----- Provided entries

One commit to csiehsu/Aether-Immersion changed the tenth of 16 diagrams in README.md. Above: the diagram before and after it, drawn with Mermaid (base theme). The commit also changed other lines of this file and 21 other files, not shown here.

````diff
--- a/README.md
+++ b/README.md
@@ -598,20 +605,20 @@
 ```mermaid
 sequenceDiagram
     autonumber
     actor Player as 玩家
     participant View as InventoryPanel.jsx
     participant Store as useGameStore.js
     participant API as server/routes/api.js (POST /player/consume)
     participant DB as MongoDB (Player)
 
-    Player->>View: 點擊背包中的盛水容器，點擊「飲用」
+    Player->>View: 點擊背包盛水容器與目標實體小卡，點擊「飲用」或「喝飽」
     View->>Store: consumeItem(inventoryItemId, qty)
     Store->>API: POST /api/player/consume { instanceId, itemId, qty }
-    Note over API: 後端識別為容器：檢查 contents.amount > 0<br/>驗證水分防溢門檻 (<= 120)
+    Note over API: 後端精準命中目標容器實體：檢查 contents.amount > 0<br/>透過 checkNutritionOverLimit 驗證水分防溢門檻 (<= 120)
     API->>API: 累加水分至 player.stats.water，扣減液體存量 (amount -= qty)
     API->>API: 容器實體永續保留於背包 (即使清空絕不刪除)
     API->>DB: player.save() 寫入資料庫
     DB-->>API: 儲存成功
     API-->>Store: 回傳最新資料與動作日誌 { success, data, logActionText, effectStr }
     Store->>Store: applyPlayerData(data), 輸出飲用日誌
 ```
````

----------

- **Problem details**: A copy of each line in the data above that holds the string "Store" is needed.

- **Expected output**:
     participant Store as useGameStore.js
     View->>Store: consumeItem(inventoryItemId, qty)
     Store->>API: POST /api/player/consume { instanceId, itemId, qty }
     API-->>Store: 回傳最新資料與動作日誌 { success, data, logActionText, effectStr }
     Store->>Store: applyPlayerData(data), 輸出飲用日誌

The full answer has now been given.